### Your goal
Pick out all lines of the entries that include the word "View" and copy them.

### Provided data
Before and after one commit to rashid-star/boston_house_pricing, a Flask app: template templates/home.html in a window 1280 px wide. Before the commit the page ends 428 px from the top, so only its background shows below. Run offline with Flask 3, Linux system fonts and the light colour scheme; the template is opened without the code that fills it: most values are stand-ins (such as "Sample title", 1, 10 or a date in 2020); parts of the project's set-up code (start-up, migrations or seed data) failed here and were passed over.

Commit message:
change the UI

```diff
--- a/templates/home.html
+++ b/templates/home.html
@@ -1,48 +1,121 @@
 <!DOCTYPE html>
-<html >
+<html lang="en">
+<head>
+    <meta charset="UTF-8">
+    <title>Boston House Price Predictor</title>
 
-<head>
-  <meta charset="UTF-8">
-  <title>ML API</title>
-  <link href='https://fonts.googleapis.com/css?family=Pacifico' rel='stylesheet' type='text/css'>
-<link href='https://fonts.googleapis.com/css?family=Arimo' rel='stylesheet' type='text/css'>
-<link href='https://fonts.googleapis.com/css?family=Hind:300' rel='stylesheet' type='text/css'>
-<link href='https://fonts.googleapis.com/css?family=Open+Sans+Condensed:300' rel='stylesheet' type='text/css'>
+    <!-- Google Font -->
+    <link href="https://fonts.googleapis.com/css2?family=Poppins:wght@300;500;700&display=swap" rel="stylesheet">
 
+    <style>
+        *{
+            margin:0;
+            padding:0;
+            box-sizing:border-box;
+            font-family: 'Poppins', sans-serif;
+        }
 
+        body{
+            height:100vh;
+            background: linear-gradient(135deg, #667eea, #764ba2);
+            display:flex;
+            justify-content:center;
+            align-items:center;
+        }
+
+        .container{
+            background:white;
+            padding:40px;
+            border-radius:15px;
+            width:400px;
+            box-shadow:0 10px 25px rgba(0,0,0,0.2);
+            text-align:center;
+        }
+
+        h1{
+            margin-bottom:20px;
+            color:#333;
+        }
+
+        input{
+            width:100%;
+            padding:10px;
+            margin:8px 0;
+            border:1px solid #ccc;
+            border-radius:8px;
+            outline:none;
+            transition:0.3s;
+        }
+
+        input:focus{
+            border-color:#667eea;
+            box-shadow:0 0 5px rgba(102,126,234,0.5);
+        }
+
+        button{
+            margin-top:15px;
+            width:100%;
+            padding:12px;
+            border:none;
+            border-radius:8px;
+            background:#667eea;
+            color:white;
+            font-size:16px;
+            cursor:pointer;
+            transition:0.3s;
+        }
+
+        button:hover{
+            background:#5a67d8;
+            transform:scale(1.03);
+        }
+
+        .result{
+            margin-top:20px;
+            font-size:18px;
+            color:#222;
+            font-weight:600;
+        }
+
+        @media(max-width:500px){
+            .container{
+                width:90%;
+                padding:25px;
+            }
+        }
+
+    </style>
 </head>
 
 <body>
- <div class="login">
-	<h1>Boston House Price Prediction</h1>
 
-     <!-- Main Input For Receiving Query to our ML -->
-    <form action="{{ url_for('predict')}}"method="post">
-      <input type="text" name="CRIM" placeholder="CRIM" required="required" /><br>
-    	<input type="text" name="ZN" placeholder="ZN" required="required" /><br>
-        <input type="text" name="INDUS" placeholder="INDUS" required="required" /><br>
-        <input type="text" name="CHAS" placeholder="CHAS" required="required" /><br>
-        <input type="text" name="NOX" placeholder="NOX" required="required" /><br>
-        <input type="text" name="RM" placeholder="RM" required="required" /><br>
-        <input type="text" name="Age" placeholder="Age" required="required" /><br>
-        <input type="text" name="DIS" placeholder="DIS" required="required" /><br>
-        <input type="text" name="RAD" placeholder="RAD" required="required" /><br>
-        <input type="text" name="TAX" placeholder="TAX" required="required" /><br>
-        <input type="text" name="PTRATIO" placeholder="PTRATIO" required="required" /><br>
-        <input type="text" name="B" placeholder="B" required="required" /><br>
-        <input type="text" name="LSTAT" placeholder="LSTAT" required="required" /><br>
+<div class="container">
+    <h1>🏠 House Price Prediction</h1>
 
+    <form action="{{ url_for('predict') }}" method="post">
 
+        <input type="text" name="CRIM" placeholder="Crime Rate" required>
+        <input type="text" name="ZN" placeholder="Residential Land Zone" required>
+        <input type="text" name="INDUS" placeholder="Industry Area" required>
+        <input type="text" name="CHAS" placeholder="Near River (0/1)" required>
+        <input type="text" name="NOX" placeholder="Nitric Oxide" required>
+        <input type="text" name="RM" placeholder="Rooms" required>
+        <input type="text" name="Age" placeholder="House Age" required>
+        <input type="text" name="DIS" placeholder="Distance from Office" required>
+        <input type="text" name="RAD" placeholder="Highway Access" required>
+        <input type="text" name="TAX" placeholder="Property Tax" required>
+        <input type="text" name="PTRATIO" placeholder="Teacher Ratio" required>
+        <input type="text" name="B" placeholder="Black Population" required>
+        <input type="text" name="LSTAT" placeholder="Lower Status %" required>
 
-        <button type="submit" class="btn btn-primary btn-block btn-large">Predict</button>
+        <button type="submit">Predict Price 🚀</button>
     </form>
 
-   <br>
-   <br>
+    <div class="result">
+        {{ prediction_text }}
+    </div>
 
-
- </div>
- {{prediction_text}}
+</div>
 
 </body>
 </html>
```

---

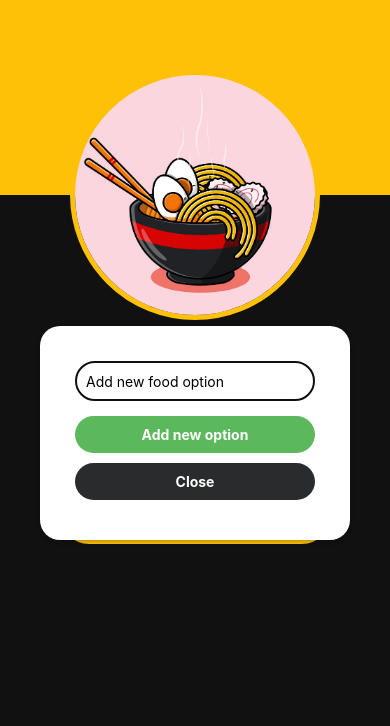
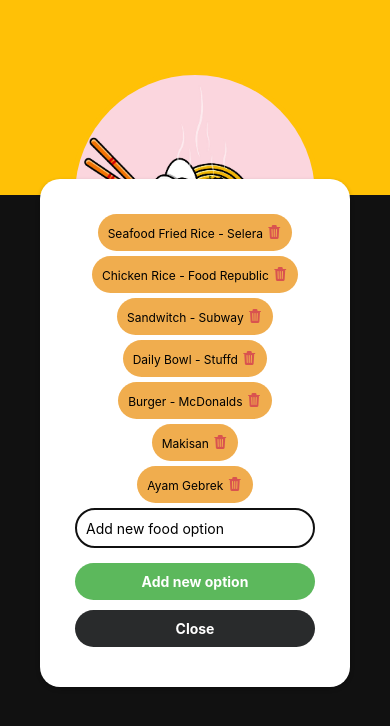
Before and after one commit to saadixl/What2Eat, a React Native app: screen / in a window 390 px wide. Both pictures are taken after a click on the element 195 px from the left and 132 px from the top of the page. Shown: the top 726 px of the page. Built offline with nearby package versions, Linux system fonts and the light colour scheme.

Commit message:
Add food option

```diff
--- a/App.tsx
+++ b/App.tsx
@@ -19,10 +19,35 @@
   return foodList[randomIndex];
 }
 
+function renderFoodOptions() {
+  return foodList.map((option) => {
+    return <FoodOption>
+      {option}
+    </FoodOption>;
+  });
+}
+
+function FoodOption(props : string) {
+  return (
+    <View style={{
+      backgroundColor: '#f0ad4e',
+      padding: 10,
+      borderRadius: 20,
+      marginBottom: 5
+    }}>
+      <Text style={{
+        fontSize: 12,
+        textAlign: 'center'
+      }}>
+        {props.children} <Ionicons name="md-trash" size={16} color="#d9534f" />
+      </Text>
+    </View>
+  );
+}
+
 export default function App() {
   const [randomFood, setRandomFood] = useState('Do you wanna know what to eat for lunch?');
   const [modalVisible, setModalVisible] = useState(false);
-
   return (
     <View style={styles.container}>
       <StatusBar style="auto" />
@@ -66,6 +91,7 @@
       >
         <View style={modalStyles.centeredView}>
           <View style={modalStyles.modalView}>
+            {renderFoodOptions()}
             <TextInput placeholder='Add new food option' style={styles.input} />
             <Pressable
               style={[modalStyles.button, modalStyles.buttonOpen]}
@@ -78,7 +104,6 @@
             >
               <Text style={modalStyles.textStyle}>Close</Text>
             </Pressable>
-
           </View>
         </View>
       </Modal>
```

### Task result
+    <View style={{
+    </View>
     <View style={styles.container}>
         <View style={modalStyles.centeredView}>
           <View style={modalStyles.modalView}>
           </View>
         </View>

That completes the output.